March is Women’s History Month, but the contributions of women to the Revolution are often neglected today. Many women demonstrated exemplary courage during this time. Here are a few examples.
In April, 1777, a large British force arrived in Fairfield, Connecticut. Marching through nearby Danbury, they searched for American supplies and burned property owned by patriots. A messenger from Danbury was sent to Col. Henry Ludington, the leader of a nearby militia, alerting him to what was happening and seeking his help. His militia was scattered throughout the countryside and someone was needed to alert them and round them up. The Danbury messenger was exhausted from his ride and also unfamiliar with the area, so Sybil Ludington, Col. Ludington’s 16 year-old daughter, carried the message, riding throughout the night, across 40 miles of dangerous country. The militia gathered, and unable to save Danbury, were involved in the Battle of Ridgefield on April 27, 1777.
It was not just the men who signed the Declaration of Independence who risked death or imprisonment, or suffered personal tragedy, but their wives often did so as well — such as Elizabeth Lewis, wife of Declaration signer Francis Lewis. The Lewis’ home was in Long Island, and during the British occupation there, soldiers were dispatched to capture Elizabeth and destroy their property. As troops approached, a ship opened fire at the house (a cannonball even struck right beside where she stood) but Elizabeth refused to yield or retreat. The British captured her, holding her in dreary conditions with little food and no change of clothes. After several months, she was eventually freed through the efforts of George Washington and Congress but her health never recovered and she died in 1779.
Several women worked actively as spies for the American cause, supplying the army with much needed intelligence. For example, Lydia Darrah, hosted a meeting of British officers in December, 1777. Listening in secret to their meeting, and learning of their plans to attack George Washington’s army at White Marsh, she alerted the Americans, who were able to prepare for the planned surprise attack. Another example is Jane Thomas. Her husband, Col. John Thomas, was a prisoner of the British for fourteen months. On a visit to him, she learned of plans to attack the Americans at Cedar Spring.

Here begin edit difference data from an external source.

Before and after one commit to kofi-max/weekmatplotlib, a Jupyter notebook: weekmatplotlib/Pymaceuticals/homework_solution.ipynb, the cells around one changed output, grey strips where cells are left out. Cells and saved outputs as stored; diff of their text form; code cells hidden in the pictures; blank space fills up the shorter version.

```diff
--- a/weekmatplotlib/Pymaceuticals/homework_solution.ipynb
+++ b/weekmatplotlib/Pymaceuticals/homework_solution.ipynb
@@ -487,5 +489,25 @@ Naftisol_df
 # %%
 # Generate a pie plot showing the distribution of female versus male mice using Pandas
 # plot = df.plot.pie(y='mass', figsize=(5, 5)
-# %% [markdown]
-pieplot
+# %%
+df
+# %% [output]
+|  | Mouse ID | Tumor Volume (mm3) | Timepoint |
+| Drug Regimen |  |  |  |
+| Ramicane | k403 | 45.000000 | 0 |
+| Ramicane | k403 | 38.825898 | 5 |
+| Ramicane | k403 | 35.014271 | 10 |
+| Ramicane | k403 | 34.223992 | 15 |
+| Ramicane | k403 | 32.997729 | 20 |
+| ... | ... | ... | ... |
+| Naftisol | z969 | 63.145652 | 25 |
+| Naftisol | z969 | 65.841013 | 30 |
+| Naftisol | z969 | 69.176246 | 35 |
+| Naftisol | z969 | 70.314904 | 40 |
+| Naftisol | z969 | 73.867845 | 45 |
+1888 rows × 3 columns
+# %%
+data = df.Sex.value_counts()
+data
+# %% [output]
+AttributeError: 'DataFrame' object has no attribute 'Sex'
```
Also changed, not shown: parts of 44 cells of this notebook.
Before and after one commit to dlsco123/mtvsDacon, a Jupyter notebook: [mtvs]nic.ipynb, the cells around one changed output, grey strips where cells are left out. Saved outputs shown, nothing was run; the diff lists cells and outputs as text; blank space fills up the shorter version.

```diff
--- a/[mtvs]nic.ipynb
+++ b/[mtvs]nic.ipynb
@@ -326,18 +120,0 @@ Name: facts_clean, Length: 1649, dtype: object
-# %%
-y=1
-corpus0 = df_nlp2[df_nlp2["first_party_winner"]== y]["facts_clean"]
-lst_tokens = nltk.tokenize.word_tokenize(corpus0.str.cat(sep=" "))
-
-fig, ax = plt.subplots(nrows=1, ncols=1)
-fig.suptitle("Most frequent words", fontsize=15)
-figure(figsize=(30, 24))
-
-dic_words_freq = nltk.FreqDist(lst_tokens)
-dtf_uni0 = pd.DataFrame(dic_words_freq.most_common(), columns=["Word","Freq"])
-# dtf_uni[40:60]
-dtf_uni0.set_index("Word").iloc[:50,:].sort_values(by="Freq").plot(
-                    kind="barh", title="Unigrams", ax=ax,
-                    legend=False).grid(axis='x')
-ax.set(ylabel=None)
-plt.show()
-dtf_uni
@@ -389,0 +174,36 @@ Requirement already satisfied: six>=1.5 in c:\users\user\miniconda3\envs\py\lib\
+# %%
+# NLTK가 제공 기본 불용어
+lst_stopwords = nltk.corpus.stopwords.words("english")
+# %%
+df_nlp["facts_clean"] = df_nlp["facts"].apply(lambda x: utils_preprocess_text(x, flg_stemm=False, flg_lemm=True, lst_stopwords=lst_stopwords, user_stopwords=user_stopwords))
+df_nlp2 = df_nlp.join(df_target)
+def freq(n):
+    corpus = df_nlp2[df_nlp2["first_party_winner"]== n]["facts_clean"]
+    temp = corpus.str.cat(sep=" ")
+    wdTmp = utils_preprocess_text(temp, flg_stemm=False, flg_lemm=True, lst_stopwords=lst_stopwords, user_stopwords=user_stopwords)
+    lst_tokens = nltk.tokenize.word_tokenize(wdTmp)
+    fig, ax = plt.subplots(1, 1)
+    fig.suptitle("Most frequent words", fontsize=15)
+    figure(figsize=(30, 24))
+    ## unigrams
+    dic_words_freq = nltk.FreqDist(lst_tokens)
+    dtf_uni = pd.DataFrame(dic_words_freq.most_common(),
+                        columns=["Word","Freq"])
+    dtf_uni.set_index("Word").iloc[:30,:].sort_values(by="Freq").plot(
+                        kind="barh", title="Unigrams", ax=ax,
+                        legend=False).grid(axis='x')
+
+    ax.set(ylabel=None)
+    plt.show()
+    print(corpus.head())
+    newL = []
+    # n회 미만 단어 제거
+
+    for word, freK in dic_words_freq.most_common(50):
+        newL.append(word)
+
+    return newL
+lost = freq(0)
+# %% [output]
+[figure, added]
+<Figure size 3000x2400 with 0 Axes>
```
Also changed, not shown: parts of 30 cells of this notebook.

Riding almost sixty miles, she alerted them to danger, giving them time to prepare their defense against the British.
These and many additional examples show that women of the Revolution played key roles in America’s fight for independence and should be honored during Women’s History Month.